SOURCE RECORDS below:

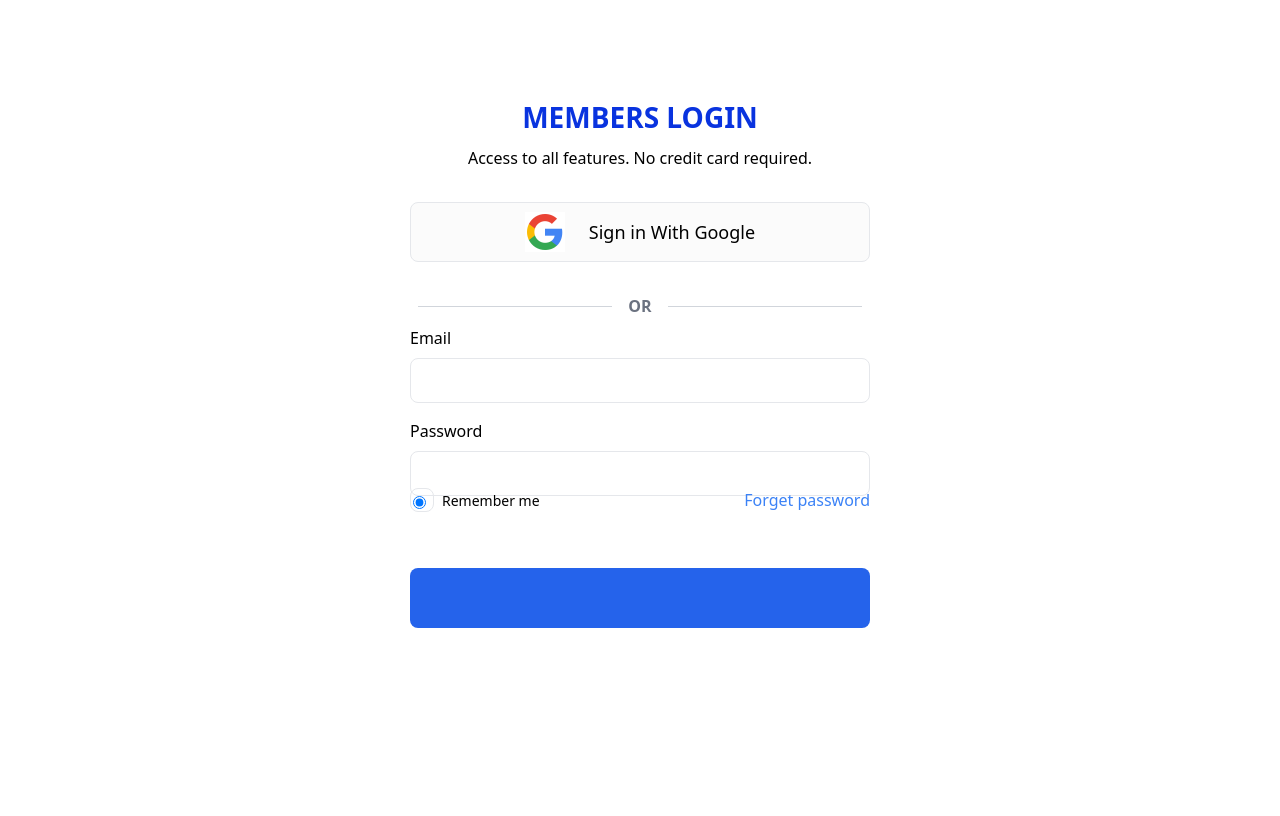
Repository: MaramMaryam/login
Page: login.html
These files come from the project's save history. The page is drawn as it stood at one moment and after the next save; the edit follows.
The browser window is 1280 px wide. The pictures show the whole page.
Some web libraries are served in a nearby version.

Above is the page before, as saved 2023-06-29 11:57:16.

After the next save:
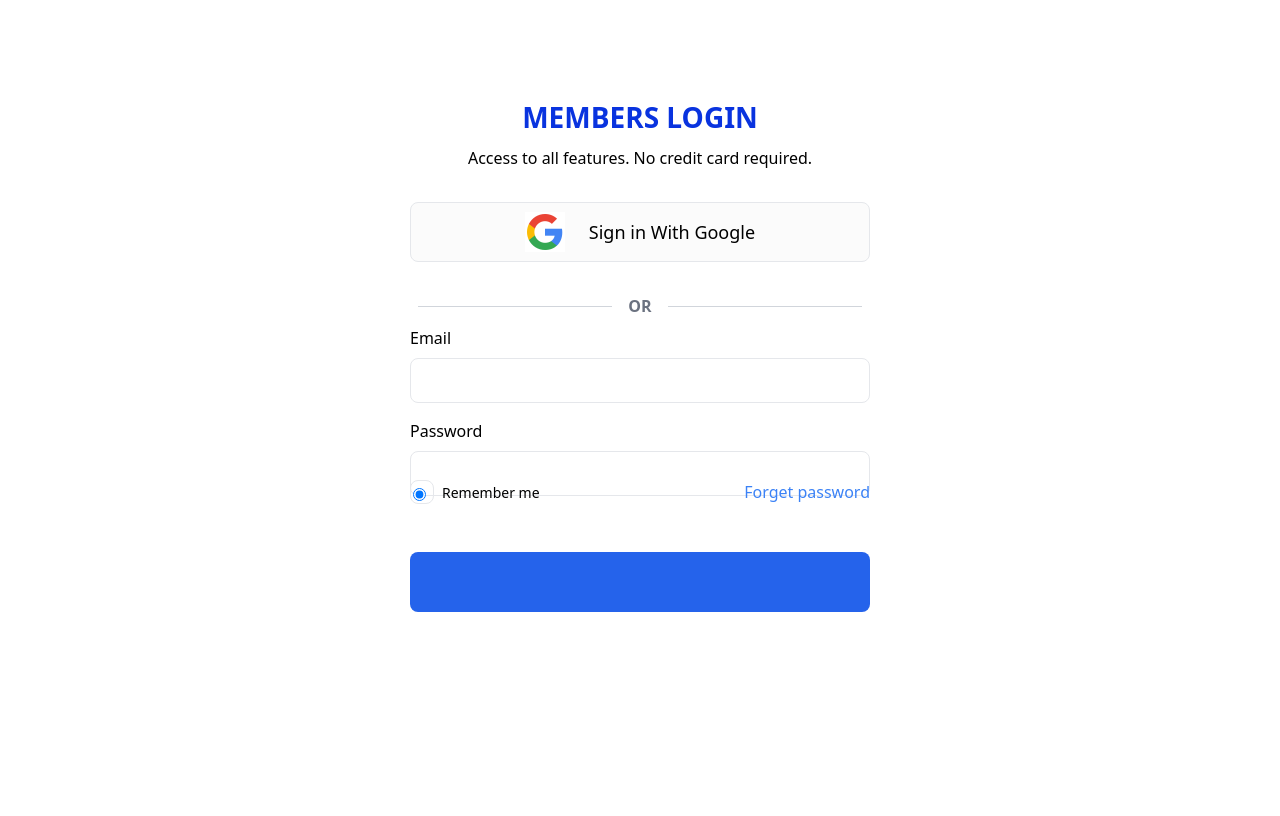
Saved 8 s later.
--- a/login.html
+++ b/login.html
@@ -59,7 +59,7 @@
                     </div>
                 </div>
             </div>
-            <div class="flex items-center justify-between my-6">
+            <div class="flex items-center justify-between my-4">
                 <label class="flex items-center cursor-pointer">
                     <div class="flex items-center">
                         <div
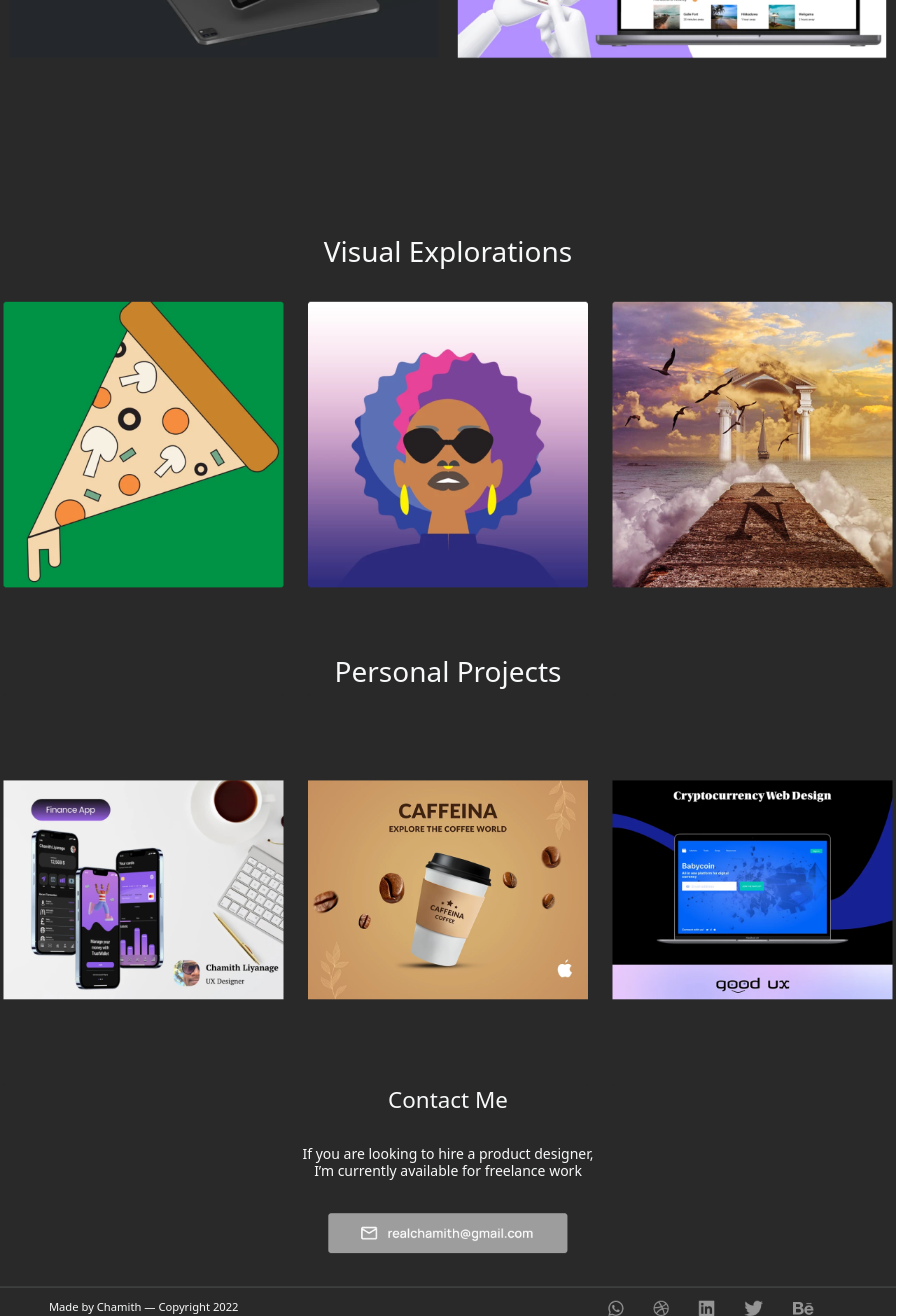
Repository: Realchamithweb/chamith-html
Page: index.html
An editor plug-in stored every save of this project. The page is shown before and after a run of saves, followed by the edit.
The browser window is 1280 px wide. The page is 1292 px wide, so the pictures cover 1292 px, including what lies to the right of the window. The pictures show the part of the page from y = 2233 to 4113 px (the page is 4113 px tall before and 4112 px after), at 70% of full size.

Above is the page before, as saved 2023-01-04 12:05:57.

After the next 2 saves:
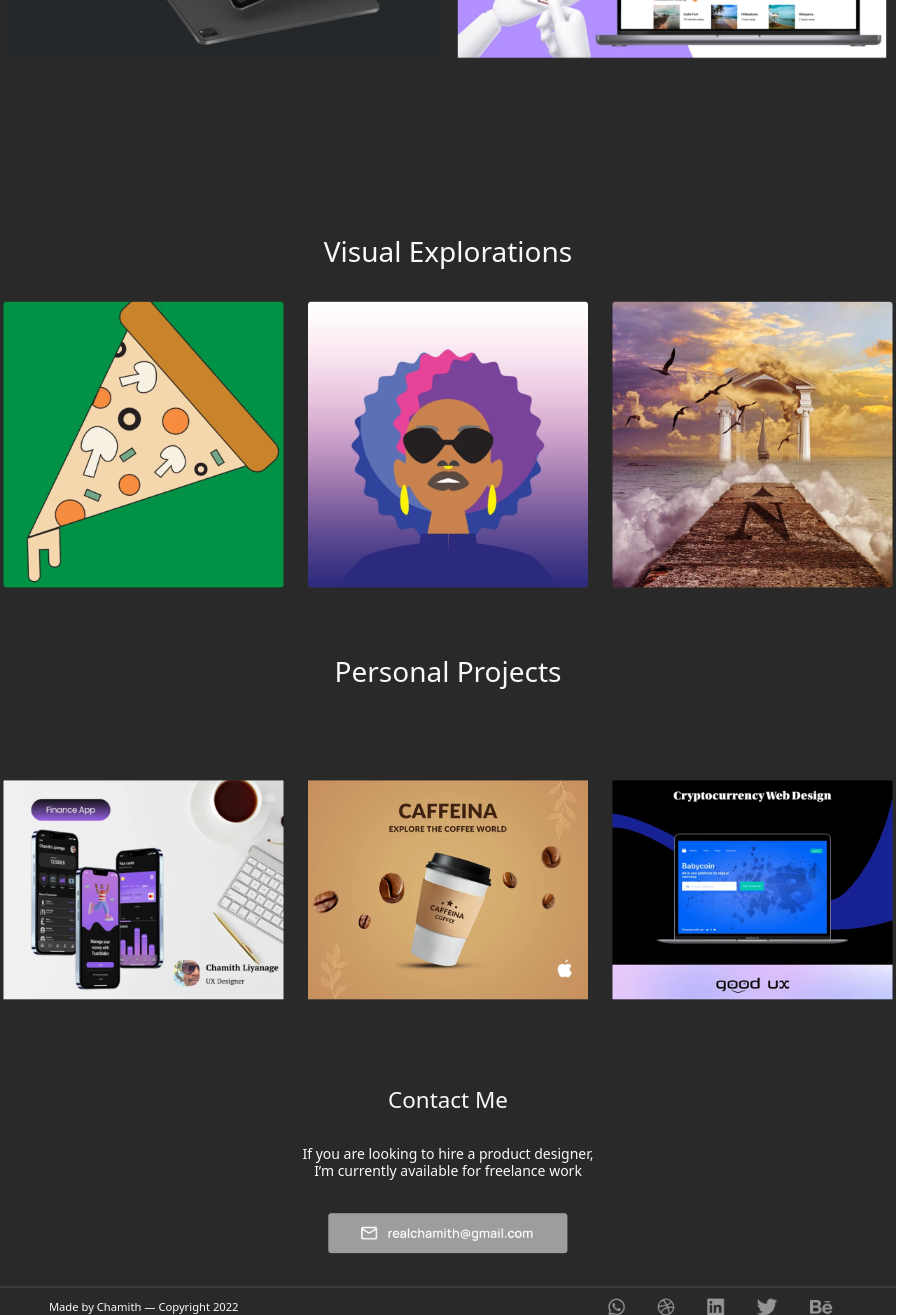
The 2 saves are shown as one change because they came seconds apart.
The last was saved 19 s later.
--- a/index.html
+++ b/index.html
@@ -146,7 +146,7 @@
                             <hr class="text-light">
                             <div class="col-lg-4 text-center text-light">Made by Chamith — Copyright 2022</div>
                             <div class="col-lg-4"></div>
-                            <div class="col-lg-4 align-self"><img src="/inc/Icons.png" class="img02"></div>
+                            <div class="col-lg-4 d-flex align-self"><img src="/inc/Icons.png" class="img02"></div>
                         </div>
                     </div>
                 </div>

End of SOURCE RECORDS.

→ **ACTION ITEM**
Exact copy, pictures excluded: from the line with "Some web libraries" up to and including the line with "An editor plug-in" in the data above.

→ **EXERCISE RESULT**
Some web libraries are served in a nearby version.

Above is the page before, as saved 2023-06-29 11:57:16.

After the next save:
Saved 8 s later.
--- a/login.html
+++ b/login.html
@@ -59,7 +59,7 @@
                     </div>
                 </div>
             </div>
-            <div class="flex items-center justify-between my-6">
+            <div class="flex items-center justify-between my-4">
                 <label class="flex items-center cursor-pointer">
                     <div class="flex items-center">
                         <div
Repository: Realchamithweb/chamith-html
Page: index.html
An editor plug-in stored every save of this project. The page is shown before and after a run of saves, followed by the edit.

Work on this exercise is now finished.